==== Exercise material

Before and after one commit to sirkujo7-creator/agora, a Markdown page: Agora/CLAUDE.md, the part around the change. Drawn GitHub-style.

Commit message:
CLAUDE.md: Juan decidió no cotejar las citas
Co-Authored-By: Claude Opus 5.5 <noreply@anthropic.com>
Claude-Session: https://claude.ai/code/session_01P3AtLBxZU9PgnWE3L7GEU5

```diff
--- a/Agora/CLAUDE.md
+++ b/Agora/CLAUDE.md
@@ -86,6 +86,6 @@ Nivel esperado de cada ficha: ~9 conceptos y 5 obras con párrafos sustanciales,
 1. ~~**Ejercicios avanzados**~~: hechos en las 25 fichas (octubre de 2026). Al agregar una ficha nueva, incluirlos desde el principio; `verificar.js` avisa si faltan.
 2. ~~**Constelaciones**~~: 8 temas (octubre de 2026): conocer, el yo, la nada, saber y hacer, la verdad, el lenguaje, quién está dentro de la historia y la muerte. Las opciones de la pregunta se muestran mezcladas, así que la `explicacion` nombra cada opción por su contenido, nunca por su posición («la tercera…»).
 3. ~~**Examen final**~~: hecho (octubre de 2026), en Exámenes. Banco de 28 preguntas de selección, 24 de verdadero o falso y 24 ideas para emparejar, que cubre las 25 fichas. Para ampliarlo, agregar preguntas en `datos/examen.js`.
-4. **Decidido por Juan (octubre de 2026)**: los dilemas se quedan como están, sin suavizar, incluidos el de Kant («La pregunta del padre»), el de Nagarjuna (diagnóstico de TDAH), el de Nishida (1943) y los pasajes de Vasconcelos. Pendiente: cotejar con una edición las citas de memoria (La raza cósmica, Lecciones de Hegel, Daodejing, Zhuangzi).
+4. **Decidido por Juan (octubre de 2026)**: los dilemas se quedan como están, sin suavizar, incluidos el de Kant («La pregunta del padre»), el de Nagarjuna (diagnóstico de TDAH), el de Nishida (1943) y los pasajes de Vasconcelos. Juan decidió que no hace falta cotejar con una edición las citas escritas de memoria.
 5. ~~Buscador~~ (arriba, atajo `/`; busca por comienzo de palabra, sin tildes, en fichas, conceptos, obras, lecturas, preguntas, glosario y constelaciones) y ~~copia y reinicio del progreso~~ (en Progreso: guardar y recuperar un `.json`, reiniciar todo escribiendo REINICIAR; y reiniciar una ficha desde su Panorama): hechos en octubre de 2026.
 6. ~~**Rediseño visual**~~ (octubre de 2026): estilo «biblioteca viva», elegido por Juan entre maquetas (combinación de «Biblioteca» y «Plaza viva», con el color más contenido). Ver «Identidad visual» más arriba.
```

========

Goal of the exercise =
Nothing is wanted except the number of lines in the entries above that include the word "decidió".

Response =
2